**WHAT YOU ARE ASKED TO DO**
Reply with every entry, repeated exactly as given.

INPUT FOR THIS TASK Block Start

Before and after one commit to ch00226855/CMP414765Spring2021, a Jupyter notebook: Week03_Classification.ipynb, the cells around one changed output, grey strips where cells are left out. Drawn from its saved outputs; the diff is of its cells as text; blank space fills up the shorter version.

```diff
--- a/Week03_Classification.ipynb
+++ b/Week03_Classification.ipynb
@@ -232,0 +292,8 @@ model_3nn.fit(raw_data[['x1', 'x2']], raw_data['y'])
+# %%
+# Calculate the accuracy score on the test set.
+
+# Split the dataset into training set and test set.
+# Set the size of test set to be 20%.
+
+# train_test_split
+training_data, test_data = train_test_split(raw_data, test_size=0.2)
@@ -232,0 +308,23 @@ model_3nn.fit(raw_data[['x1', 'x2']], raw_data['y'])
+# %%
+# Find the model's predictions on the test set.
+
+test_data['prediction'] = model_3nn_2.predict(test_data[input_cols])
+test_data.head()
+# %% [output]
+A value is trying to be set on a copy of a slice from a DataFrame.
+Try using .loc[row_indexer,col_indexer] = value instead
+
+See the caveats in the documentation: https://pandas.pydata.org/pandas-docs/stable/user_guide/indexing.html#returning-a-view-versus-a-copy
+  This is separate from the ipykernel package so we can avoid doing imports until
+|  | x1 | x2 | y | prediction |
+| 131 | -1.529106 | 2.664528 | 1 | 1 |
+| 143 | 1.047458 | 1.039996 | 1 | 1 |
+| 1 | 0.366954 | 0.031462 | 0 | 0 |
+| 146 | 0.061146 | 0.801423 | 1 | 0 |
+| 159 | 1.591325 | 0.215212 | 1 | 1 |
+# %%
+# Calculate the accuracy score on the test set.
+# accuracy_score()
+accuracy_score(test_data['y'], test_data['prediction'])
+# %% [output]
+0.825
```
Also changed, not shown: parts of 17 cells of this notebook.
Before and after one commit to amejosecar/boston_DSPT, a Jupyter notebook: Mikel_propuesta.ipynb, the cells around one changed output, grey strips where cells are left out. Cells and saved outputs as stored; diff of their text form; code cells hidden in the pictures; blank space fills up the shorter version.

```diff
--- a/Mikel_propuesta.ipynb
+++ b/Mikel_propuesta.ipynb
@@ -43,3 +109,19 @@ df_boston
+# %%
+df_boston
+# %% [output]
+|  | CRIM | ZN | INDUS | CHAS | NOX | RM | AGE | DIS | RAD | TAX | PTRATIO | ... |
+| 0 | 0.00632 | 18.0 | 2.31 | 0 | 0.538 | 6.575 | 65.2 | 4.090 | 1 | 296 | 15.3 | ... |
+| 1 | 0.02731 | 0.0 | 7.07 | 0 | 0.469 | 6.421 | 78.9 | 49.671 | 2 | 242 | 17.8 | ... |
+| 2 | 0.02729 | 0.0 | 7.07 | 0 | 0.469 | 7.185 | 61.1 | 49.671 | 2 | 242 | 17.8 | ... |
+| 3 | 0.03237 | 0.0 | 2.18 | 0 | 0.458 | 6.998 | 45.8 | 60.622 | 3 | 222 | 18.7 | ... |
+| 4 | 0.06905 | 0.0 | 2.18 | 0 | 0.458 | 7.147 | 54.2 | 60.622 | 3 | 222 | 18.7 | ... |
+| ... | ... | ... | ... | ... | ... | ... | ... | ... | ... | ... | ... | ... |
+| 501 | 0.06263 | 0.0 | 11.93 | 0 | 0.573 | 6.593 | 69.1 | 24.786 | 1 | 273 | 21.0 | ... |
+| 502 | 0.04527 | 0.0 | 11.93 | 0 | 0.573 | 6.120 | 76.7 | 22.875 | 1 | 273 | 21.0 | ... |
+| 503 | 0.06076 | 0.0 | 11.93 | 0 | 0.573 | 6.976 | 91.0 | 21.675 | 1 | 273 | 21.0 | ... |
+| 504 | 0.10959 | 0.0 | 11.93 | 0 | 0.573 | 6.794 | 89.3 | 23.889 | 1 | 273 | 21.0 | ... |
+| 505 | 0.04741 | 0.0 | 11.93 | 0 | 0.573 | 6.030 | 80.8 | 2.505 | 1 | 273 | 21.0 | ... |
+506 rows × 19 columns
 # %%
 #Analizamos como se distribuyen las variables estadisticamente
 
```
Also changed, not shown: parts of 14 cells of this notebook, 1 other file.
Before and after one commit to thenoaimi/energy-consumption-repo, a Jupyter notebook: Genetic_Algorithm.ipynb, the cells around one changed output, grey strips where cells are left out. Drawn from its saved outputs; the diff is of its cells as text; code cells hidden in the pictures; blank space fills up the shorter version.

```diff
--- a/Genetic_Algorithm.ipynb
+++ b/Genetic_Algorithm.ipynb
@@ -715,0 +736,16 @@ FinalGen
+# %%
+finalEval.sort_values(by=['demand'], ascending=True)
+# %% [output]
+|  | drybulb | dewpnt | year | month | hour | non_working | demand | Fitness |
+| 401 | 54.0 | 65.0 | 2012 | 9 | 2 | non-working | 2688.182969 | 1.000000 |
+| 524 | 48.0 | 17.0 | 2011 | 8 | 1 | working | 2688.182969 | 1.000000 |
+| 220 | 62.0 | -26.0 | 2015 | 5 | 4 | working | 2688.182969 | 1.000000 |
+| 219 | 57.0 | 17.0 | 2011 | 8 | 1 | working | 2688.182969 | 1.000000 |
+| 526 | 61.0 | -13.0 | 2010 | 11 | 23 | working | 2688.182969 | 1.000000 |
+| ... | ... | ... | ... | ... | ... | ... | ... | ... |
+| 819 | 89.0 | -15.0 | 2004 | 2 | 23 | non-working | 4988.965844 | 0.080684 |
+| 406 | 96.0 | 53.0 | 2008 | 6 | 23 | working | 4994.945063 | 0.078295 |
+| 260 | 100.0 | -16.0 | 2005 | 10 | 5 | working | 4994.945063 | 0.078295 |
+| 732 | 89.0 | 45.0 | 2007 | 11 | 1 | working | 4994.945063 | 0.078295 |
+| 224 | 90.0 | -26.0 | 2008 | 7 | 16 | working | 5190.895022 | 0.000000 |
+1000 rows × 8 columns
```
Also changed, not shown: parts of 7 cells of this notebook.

INPUT FOR THIS TASK Block End

**SOLUTION TO THIS TASK**
Before and after one commit to ch00226855/CMP414765Spring2021, a Jupyter notebook: Week03_Classification.ipynb, the cells around one changed output, grey strips where cells are left out. Drawn from its saved outputs; the diff is of its cells as text; blank space fills up the shorter version.

```diff
--- a/Week03_Classification.ipynb
+++ b/Week03_Classification.ipynb
@@ -232,0 +292,8 @@ model_3nn.fit(raw_data[['x1', 'x2']], raw_data['y'])
+# %%
+# Calculate the accuracy score on the test set.
+
+# Split the dataset into training set and test set.
+# Set the size of test set to be 20%.
+
+# train_test_split
+training_data, test_data = train_test_split(raw_data, test_size=0.2)
@@ -232,0 +308,23 @@ model_3nn.fit(raw_data[['x1', 'x2']], raw_data['y'])
+# %%
+# Find the model's predictions on the test set.
+
+test_data['prediction'] = model_3nn_2.predict(test_data[input_cols])
+test_data.head()
+# %% [output]
+A value is trying to be set on a copy of a slice from a DataFrame.
+Try using .loc[row_indexer,col_indexer] = value instead
+
+See the caveats in the documentation: https://pandas.pydata.org/pandas-docs/stable/user_guide/indexing.html#returning-a-view-versus-a-copy
+  This is separate from the ipykernel package so we can avoid doing imports until
+|  | x1 | x2 | y | prediction |
+| 131 | -1.529106 | 2.664528 | 1 | 1 |
+| 143 | 1.047458 | 1.039996 | 1 | 1 |
+| 1 | 0.366954 | 0.031462 | 0 | 0 |
+| 146 | 0.061146 | 0.801423 | 1 | 0 |
+| 159 | 1.591325 | 0.215212 | 1 | 1 |
+# %%
+# Calculate the accuracy score on the test set.
+# accuracy_score()
+accuracy_score(test_data['y'], test_data['prediction'])
+# %% [output]
+0.825
```
Also changed, not shown: parts of 17 cells of this notebook.
Before and after one commit to amejosecar/boston_DSPT, a Jupyter notebook: Mikel_propuesta.ipynb, the cells around one changed output, grey strips where cells are left out. Cells and saved outputs as stored; diff of their text form; code cells hidden in the pictures; blank space fills up the shorter version.

```diff
--- a/Mikel_propuesta.ipynb
+++ b/Mikel_propuesta.ipynb
@@ -43,3 +109,19 @@ df_boston
+# %%
+df_boston
+# %% [output]
+|  | CRIM | ZN | INDUS | CHAS | NOX | RM | AGE | DIS | RAD | TAX | PTRATIO | ... |
+| 0 | 0.00632 | 18.0 | 2.31 | 0 | 0.538 | 6.575 | 65.2 | 4.090 | 1 | 296 | 15.3 | ... |
+| 1 | 0.02731 | 0.0 | 7.07 | 0 | 0.469 | 6.421 | 78.9 | 49.671 | 2 | 242 | 17.8 | ... |
+| 2 | 0.02729 | 0.0 | 7.07 | 0 | 0.469 | 7.185 | 61.1 | 49.671 | 2 | 242 | 17.8 | ... |
+| 3 | 0.03237 | 0.0 | 2.18 | 0 | 0.458 | 6.998 | 45.8 | 60.622 | 3 | 222 | 18.7 | ... |
+| 4 | 0.06905 | 0.0 | 2.18 | 0 | 0.458 | 7.147 | 54.2 | 60.622 | 3 | 222 | 18.7 | ... |
+| ... | ... | ... | ... | ... | ... | ... | ... | ... | ... | ... | ... | ... |
+| 501 | 0.06263 | 0.0 | 11.93 | 0 | 0.573 | 6.593 | 69.1 | 24.786 | 1 | 273 | 21.0 | ... |
+| 502 | 0.04527 | 0.0 | 11.93 | 0 | 0.573 | 6.120 | 76.7 | 22.875 | 1 | 273 | 21.0 | ... |
+| 503 | 0.06076 | 0.0 | 11.93 | 0 | 0.573 | 6.976 | 91.0 | 21.675 | 1 | 273 | 21.0 | ... |
+| 504 | 0.10959 | 0.0 | 11.93 | 0 | 0.573 | 6.794 | 89.3 | 23.889 | 1 | 273 | 21.0 | ... |
+| 505 | 0.04741 | 0.0 | 11.93 | 0 | 0.573 | 6.030 | 80.8 | 2.505 | 1 | 273 | 21.0 | ... |
+506 rows × 19 columns
 # %%
 #Analizamos como se distribuyen las variables estadisticamente
 
```
Also changed, not shown: parts of 14 cells of this notebook, 1 other file.
Before and after one commit to thenoaimi/energy-consumption-repo, a Jupyter notebook: Genetic_Algorithm.ipynb, the cells around one changed output, grey strips where cells are left out. Drawn from its saved outputs; the diff is of its cells as text; code cells hidden in the pictures; blank space fills up the shorter version.

```diff
--- a/Genetic_Algorithm.ipynb
+++ b/Genetic_Algorithm.ipynb
@@ -715,0 +736,16 @@ FinalGen
+# %%
+finalEval.sort_values(by=['demand'], ascending=True)
+# %% [output]
+|  | drybulb | dewpnt | year | month | hour | non_working | demand | Fitness |
+| 401 | 54.0 | 65.0 | 2012 | 9 | 2 | non-working | 2688.182969 | 1.000000 |
+| 524 | 48.0 | 17.0 | 2011 | 8 | 1 | working | 2688.182969 | 1.000000 |
+| 220 | 62.0 | -26.0 | 2015 | 5 | 4 | working | 2688.182969 | 1.000000 |
+| 219 | 57.0 | 17.0 | 2011 | 8 | 1 | working | 2688.182969 | 1.000000 |
+| 526 | 61.0 | -13.0 | 2010 | 11 | 23 | working | 2688.182969 | 1.000000 |
+| ... | ... | ... | ... | ... | ... | ... | ... | ... |
+| 819 | 89.0 | -15.0 | 2004 | 2 | 23 | non-working | 4988.965844 | 0.080684 |
+| 406 | 96.0 | 53.0 | 2008 | 6 | 23 | working | 4994.945063 | 0.078295 |
+| 260 | 100.0 | -16.0 | 2005 | 10 | 5 | working | 4994.945063 | 0.078295 |
+| 732 | 89.0 | 45.0 | 2007 | 11 | 1 | working | 4994.945063 | 0.078295 |
+| 224 | 90.0 | -26.0 | 2008 | 7 | 16 | working | 5190.895022 | 0.000000 |
+1000 rows × 8 columns
```
Also changed, not shown: parts of 7 cells of this notebook.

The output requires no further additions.